╔══
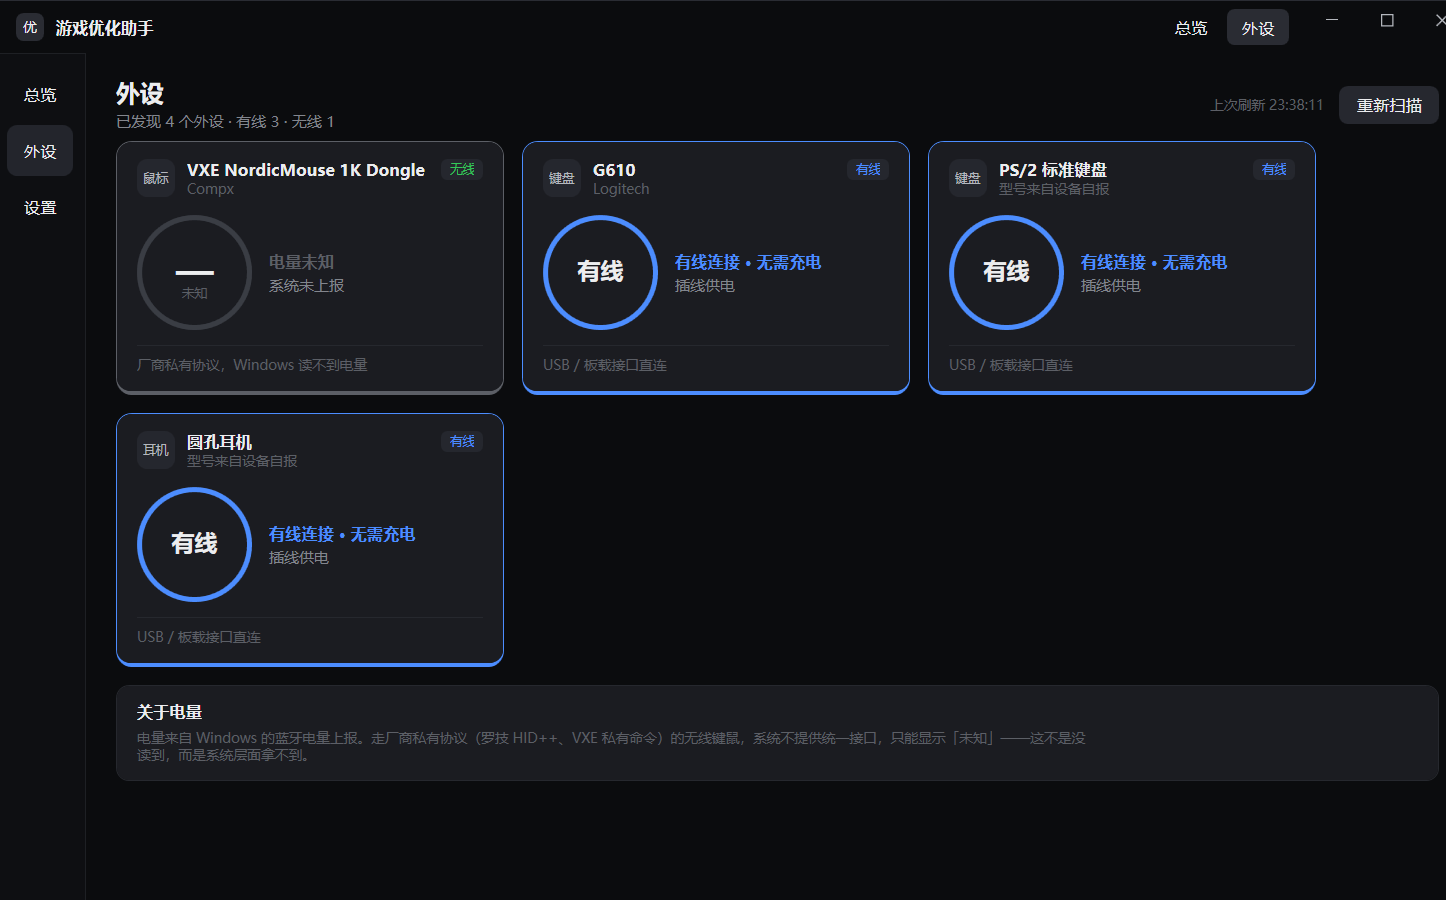
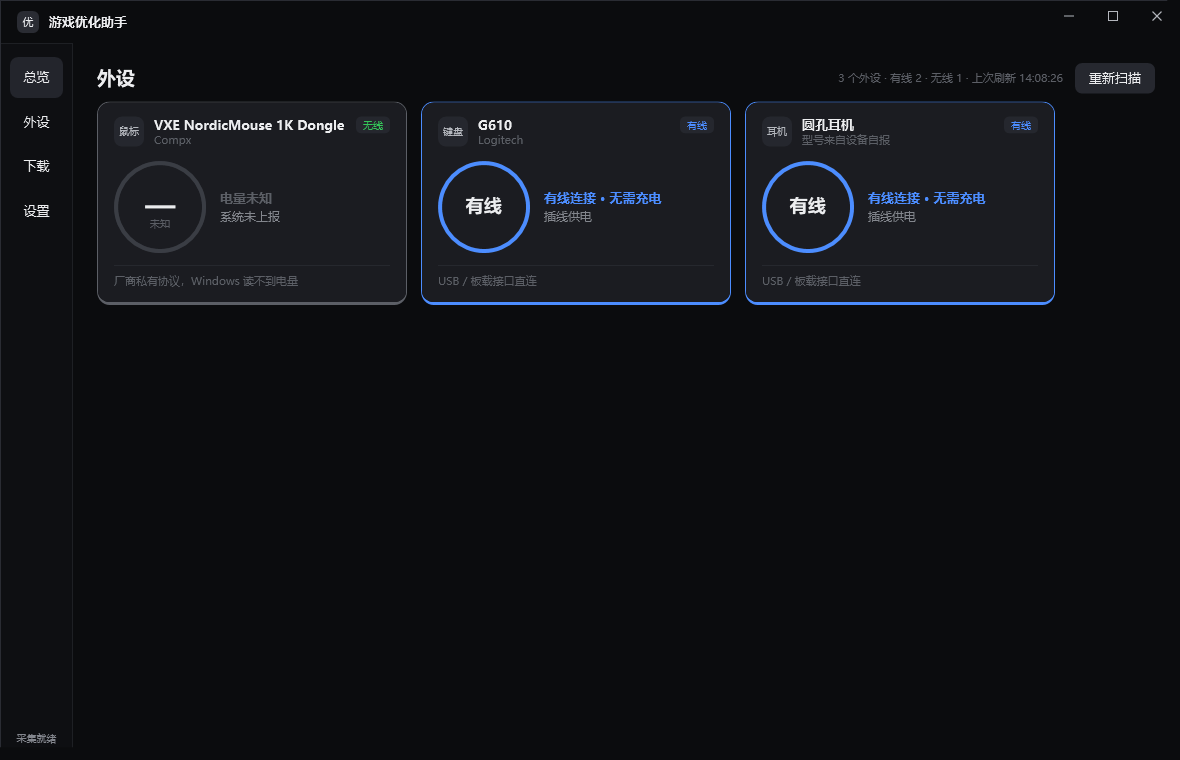
docs: 四张截图全部重拍，修好离屏渲染工具
截图（1180x760，管理员身份渲染，与真实使用状态一致）：
- home 总览：四个环形仪表 + 游戏模式 + 已装游戏显存判定
- peripherals 外设：鼠标/键盘/耳机三张卡片
- download 下载：空状态（不再带上本机真实下载记录）
- settings 设置：九节使用说明书
CPU 详情页未收录：离屏渲染下内容高度被面板截断，截图会显得功能不全。

渲染工具修复（OffscreenRenderer）：
- 内容摘出窗口后补回 DataContext，此前所有页面叠在一张图上渲染
- PumpDispatcher 改用有上限的帧循环，不再等 ContextDispatcher 空闲（等不到就死等）
- 加页面过滤参数 --render <dir> [home,peripherals,...]，并支持按页指定画布高度
- MainViewModel 增加 DownloadStore 注入参数（默认不变），渲染用临时任务表

README：截图区改为四页折叠展示、用例数 584、补两条踩坑说明与一条设计原则。

diff --git a/src/GameOptimizer.App/OffscreenRenderer.cs b/src/GameOptimizer.App/OffscreenRenderer.cs
@@ -18,67 +18,112 @@ using System.Windows.Media.Imaging;
 /// 正确做法是把窗口内容填进一个**已附加到可视化树**的 <see cref="Border"/>，
 /// 再渲染那个 Border。
 ///
-/// 用法：<c>GameOptimizer.App.dll --render &lt;输出目录&gt;</c>
+/// 用法：<c>GameOptimizer.App.dll --render &lt;输出目录&gt; [页面名,...]</c>
+/// 页面名可选 home / peripherals / download / settings / cpu，缺省渲染全部。
 /// </summary>
 internal static class OffscreenRenderer
 {
     private const int Width = 1180;
     private const int Height = 760;
 
-    public static string RenderAll(string outputDirectory)
+    /// <summary>画布上限：内容再高也不再撑（再高就该滚动而不是截一张巨图）。</summary>
+    private const int MaxHeight = 1400;
+
+    /// <summary>内容比默认窗口高的页面，单独指定画布高度。</summary>
+    private static readonly Dictionary<string, int> PageHeights = new()
+    {
+        ["cpu"] = 1250,
+    };
+
+    /// <summary>页面名 → 导航序号（cpu 详情页不走导航，由 OpenCpuDetailCommand 打开）。</summary>
+    private static readonly (string Name, int NavIndex)[] Pages =
+    [
+        ("home", 0),
+        ("peripherals", 1),
+        ("download", 2),
+        ("settings", 3),
+        ("cpu", 0),
+    ];
+
+    public static string RenderAll(string outputDirectory, string? only = null)
     {
         Directory.CreateDirectory(outputDirectory);
+        _tracePath = Path.Combine(outputDirectory, "_render.log");
+        Trace("render all start, only=" + (only ?? "(all)"));
+
+        var wanted = string.IsNullOrWhiteSpace(only)
+            ? null
+            : only.Split(',', StringSplitOptions.RemoveEmptyEntries | StringSplitOptions.TrimEntries)
+                  .ToHashSet(StringComparer.OrdinalIgnoreCase);
 
         var written = new List<string>();
 
         // 每一页单独一个窗口实例：页面的初始状态（空状态 / 列表）与导航高亮才可信
-        foreach (var (name, navIndex) in new[]
-                 {
-                     ("download", 2),
-                     ("home", 0),
-                     ("peripherals", 1),
-                     ("settings", 3),
-                 })
+        foreach (var (name, navIndex) in Pages)
         {
+            if (wanted is not null && !wanted.Contains(name)) continue;
+
             var path = Path.Combine(outputDirectory, $"page-{name}.png");
-            Render(navIndex, path);
+            Render(name, navIndex, path);
             written.Add(path);
         }
 
         return string.Join(Environment.NewLine, written);
     }
 
-    private static void Render(int navIndex, string outputPath)
+    private static void Render(string name, int navIndex, string outputPath)
     {
+        Trace("start " + name);
+
         var window = new GameOptimizer.App.Views.MainWindow
         {
             DataContext = CreateViewModel(),
         };
+        Trace("vm created");
 
         if (window.DataContext is GameOptimizer.App.ViewModels.MainViewModel vm)
+        {
             vm.NavigateTo(navIndex);
+
+            // CPU 详情页是总览页上的浮层，靠命令打开，不走导航
+            if (name == "cpu") vm.OpenCpuDetailCommand.Execute(null);
+        }
+        Trace("navigated");
 
         // 取出窗口内容，放到一个临时宿主里排版并渲染
         var content = (UIElement)window.Content;
         window.Content = null;
 
+        // 画布高度：默认与窗口一致；个别页面内容比窗口高，单独给更高的画布，
+        // 否则截图里会把后半截裁掉（CPU 详情页的逐核条形图就是这种）。
+        //
+        // 不能靠 content.DesiredSize 自动撑：页面主体在 ScrollViewer 里，
+        // 它报的是视口高度而不是内容高度，永远是 717。
+        var canvasHeight = PageHeights.TryGetValue(name, out var overrideHeight)
+            ? Math.Clamp(overrideHeight, Height, MaxHeight)
+            : Height;
+
         var host = new Border
         {
             Width = Width,
-            Height = Height,
+            Height = canvasHeight,
             Background = new SolidColorBrush(Color.FromRgb(0x0B, 0x0C, 0x0E)),
             Child = content,
+
+            // 关键：内容从窗口上摘下来后就不再继承窗口的 DataContext，
+            // 页面可见性等绑定会全部失效（结果是所有页叠在一起渲染）。
+            DataContext = window.DataContext,
         };
 
-        host.Measure(new Size(Width, Height));
-        host.Arrange(new Rect(0, 0, Width, Height));
+        host.Measure(new Size(Width, canvasHeight));
+        host.Arrange(new Rect(0, 0, Width, canvasHeight));
         host.UpdateLayout();
 
         // 让布局与绑定跑完（数据模板展开、每秒采集的首次刷新都在这一轮）
         PumpDispatcher();
 
-        host.Measure(new Size(Width, Height));
-        host.Arrange(new Rect(0, 0, Width, Height));
+        host.Measure(new Size(Width, canvasHeight));
+        host.Arrange(new Rect(0, 0, Width, canvasHeight));
         host.UpdateLayout();
         PumpDispatcher();
 
@@ -86,7 +131,7 @@ internal static class OffscreenRenderer
         var shell = new Window
         {
             Width = Width,
-            Height = Height,
+            Height = canvasHeight,
             WindowStyle = WindowStyle.None,
             ShowInTaskbar = false,
             Left = -20_000,
@@ -96,43 +141,100 @@ internal static class OffscreenRenderer
         };
 
         shell.Show();
+        Trace("shown");
         PumpDispatcher();
         host.UpdateLayout();
         PumpDispatcher();
+        Trace("pumped");
 
-        var bitmap = new RenderTargetBitmap(Width, Height, 96, 96, PixelFormats.Pbgra32);
+        var bitmap = new RenderTargetBitmap(Width, canvasHeight, 96, 96, PixelFormats.Pbgra32);
+
+        // 先铺一层窗口底色：内容没填满画布时剩下的区域是透明的，
+        // 直接存 PNG 会在查看器里显示成白条。
+        var backdrop = new DrawingVisual();
+        using (var dc = backdrop.RenderOpen())
+        {
+            dc.DrawRectangle(
+                new SolidColorBrush(Color.FromRgb(0x0B, 0x0C, 0x0E)), null, new Rect(0, 0, Width, canvasHeight));
+        }
+
+        bitmap.Render(backdrop);
         bitmap.Render(host);
+        Trace("rendered");
 
         var encoder = new PngBitmapEncoder();
         encoder.Frames.Add(BitmapFrame.Create(bitmap));
 
         using (var stream = File.Create(outputPath)) encoder.Save(stream);
+        Trace("saved " + Path.GetFileName(outputPath));
 
         shell.Close();
     }
 
-    /// <summary>把 UI 队列跑空：绑定、布局、渲染优先级都处理一遍。</summary>
-    private static void PumpDispatcher()
+    /// <summary>
+    /// 把 UI 队列跑一段有限时间，让绑定、布局、渲染都处理一遍。
+    ///
+    /// 刻意不用 <c>Dispatcher.Invoke(..., ContextIdle)</c> 那种「等队列跑空」的写法：
+    /// 只要有页面挂着一个持续自激的 DispatcherTimer，队列永远回不到 ContextIdle，
+    /// 这里就会无限等下去（曾经因此让 --render 直接卡死）。改成推一个有上限的帧循环。
+    /// </summary>
+    private static void PumpDispatcher(int milliseconds = 400)
     {
-        for (var i = 0; i < 6; i++)
+        var frame = new System.Windows.Threading.DispatcherFrame();
+        var timer = new System.Windows.Threading.DispatcherTimer(
+            System.Windows.Threading.DispatcherPriority.Send)
         {
-            Application.Current?.Dispatcher.Invoke(
-                () => { }, System.Windows.Threading.DispatcherPriority.ContextIdle);
-            Thread.Sleep(60);
+            Interval = TimeSpan.FromMilliseconds(milliseconds),
+        };
+
+        timer.Tick += (_, _) =>
+        {
+            timer.Stop();
+            frame.Continue = false;
+        };
+
+        timer.Start();
+        System.Windows.Threading.Dispatcher.PushFrame(frame);
+    }
+
+    /// <summary>渲染过程没有控制台（WinExe 的 stdout 是空的），进度只能落文件。</summary>
+    private static string _tracePath = "";
+
+    private static void Trace(string message)
+    {
+        if (_tracePath.Length == 0) return;
+
+        try
+        {
+            File.AppendAllText(
+                _tracePath,
+                $"{DateTime.Now:HH:mm:ss.fff}  {message}{Environment.NewLine}");
+        }
+        catch
+        {
+            // 诊断日志写不进去不影响主流程
         }
     }
 
     private static object CreateViewModel()
     {
+        Trace("sampler new");
         var sampler = new GameOptimizer.Core.Collection.PdhSampler();
+        Trace("sampler init");
         var ready = sampler.Initialize();
+        Trace("sampler ready=" + ready);
         if (ready) sampler.Warmup();
+        Trace("sampler warmed");
 
         return new GameOptimizer.App.ViewModels.MainViewModel(
             sampler,
             ready,
             new GameOptimizer.Core.GameMode.GameModeController(
                 new GameOptimizer.Core.GameMode.GameModeStateStore(
-                    Path.Combine(Path.GetTempPath(), "go-render-state.json"))));
+                    Path.Combine(Path.GetTempPath(), "go-render-state.json"))),
+
+            // 每次渲染都用全新的空任务表：截图不该带上某个人的真实下载记录
+            new GameOptimizer.Core.Download.DownloadStore(
+                Path.Combine(Path.GetTempPath(), "go-render-downloads.json")));
     }
 }

diff --git a/src/GameOptimizer.App/ViewModels/MainViewModel.cs b/src/GameOptimizer.App/ViewModels/MainViewModel.cs
@@ -26,7 +26,15 @@ public sealed class MainViewModel : INotifyPropertyChanged
     private readonly GameVramAssessor _assessor = new();
     private IReadOnlyList<GameEntry> _games = [];
 
-    public MainViewModel(PdhSampler sampler, bool samplerReady, GameModeController gameMode)
+    /// <param name="downloadStore">
+    /// 下载任务存储位置。默认用 %LocalAppData% 下的真实记录；
+    /// 离屏渲染截图时传一个临时文件，避免把使用者本机的下载任务拍进图片。
+    /// </param>
+    public MainViewModel(
+        PdhSampler sampler,
+        bool samplerReady,
+        GameModeController gameMode,
+        DownloadStore? downloadStore = null)
     {
         _sampler = sampler;
         _gameMode = gameMode;
@@ -35,7 +43,8 @@ public sealed class MainViewModel : INotifyPropertyChanged
 
         // 下载器（v2.2.0）：服务本身在 Core，这里只建一个实例并交给下载页的 ViewModel。
         // 下载与采集互不影响：上传/下载不动 PDH 计数器，共用事件循环也不会互相拖慢。
-        Downloads = new DownloadViewModel(new DownloadService(), Dispatcher.CurrentDispatcher)
+        Downloads = new DownloadViewModel(
+            new DownloadService(store: downloadStore), Dispatcher.CurrentDispatcher)
         {
             DirectoryPicker = DirectoryPicker.AskForFolder,
             OpenFolderAction = item => DirectoryPicker.OpenInExplorer(item.FilePath),

diff --git a/src/GameOptimizer.App/App.xaml.cs b/src/GameOptimizer.App/App.xaml.cs
@@ -28,7 +28,9 @@ public partial class App : Application
             ShutdownMode = ShutdownMode.OnExplicitShutdown;
             try
             {
-                var output = OffscreenRenderer.RenderAll(e.Args[1]);
+                var output = OffscreenRenderer.RenderAll(
+                    e.Args[1],
+                    e.Args.Length >= 3 ? e.Args[2] : null);
                 Console.WriteLine(output);
             }
             catch (Exception ex)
╚══
**Activity**
Leave out every line above except those from the line with "- home 总览：四个环形仪表 + 游戏模式 + 已装游戏显存判定" up to and including the line with "- PumpDispatcher 改用有上限的帧循环，不再等", and copy those exactly.

**The completed task**
- home 总览：四个环形仪表 + 游戏模式 + 已装游戏显存判定
- peripherals 外设：鼠标/键盘/耳机三张卡片
- download 下载：空状态（不再带上本机真实下载记录）
- settings 设置：九节使用说明书
CPU 详情页未收录：离屏渲染下内容高度被面板截断，截图会显得功能不全。

渲染工具修复（OffscreenRenderer）：
- 内容摘出窗口后补回 DataContext，此前所有页面叠在一张图上渲染
- PumpDispatcher 改用有上限的帧循环，不再等 ContextDispatcher 空闲（等不到就死等）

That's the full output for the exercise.